Available data ->
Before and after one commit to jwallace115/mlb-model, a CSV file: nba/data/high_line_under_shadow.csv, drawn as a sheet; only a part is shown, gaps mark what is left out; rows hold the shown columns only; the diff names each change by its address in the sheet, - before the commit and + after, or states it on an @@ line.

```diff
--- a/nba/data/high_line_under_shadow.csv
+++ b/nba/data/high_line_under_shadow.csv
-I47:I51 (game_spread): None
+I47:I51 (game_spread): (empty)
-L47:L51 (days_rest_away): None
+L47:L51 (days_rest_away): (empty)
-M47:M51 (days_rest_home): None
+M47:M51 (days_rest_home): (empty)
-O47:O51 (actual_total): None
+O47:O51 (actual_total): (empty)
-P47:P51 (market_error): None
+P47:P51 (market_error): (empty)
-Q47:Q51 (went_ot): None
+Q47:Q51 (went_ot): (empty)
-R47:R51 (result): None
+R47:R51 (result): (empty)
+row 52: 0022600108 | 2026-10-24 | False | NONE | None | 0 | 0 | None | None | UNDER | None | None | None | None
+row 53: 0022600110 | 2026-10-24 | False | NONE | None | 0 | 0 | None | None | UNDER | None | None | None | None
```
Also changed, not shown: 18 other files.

Goal of the exercise -> Copy all lines above containing the string "None".

Solution to this exercise ->
-I47:I51 (game_spread): None
-L47:L51 (days_rest_away): None
-M47:M51 (days_rest_home): None
-O47:O51 (actual_total): None
-P47:P51 (market_error): None
-Q47:Q51 (went_ot): None
-R47:R51 (result): None
+row 52: 0022600108 | 2026-10-24 | False | NONE | None | 0 | 0 | None | None | UNDER | None | None | None | None
+row 53: 0022600110 | 2026-10-24 | False | NONE | None | 0 | 0 | None | None | UNDER | None | None | None | None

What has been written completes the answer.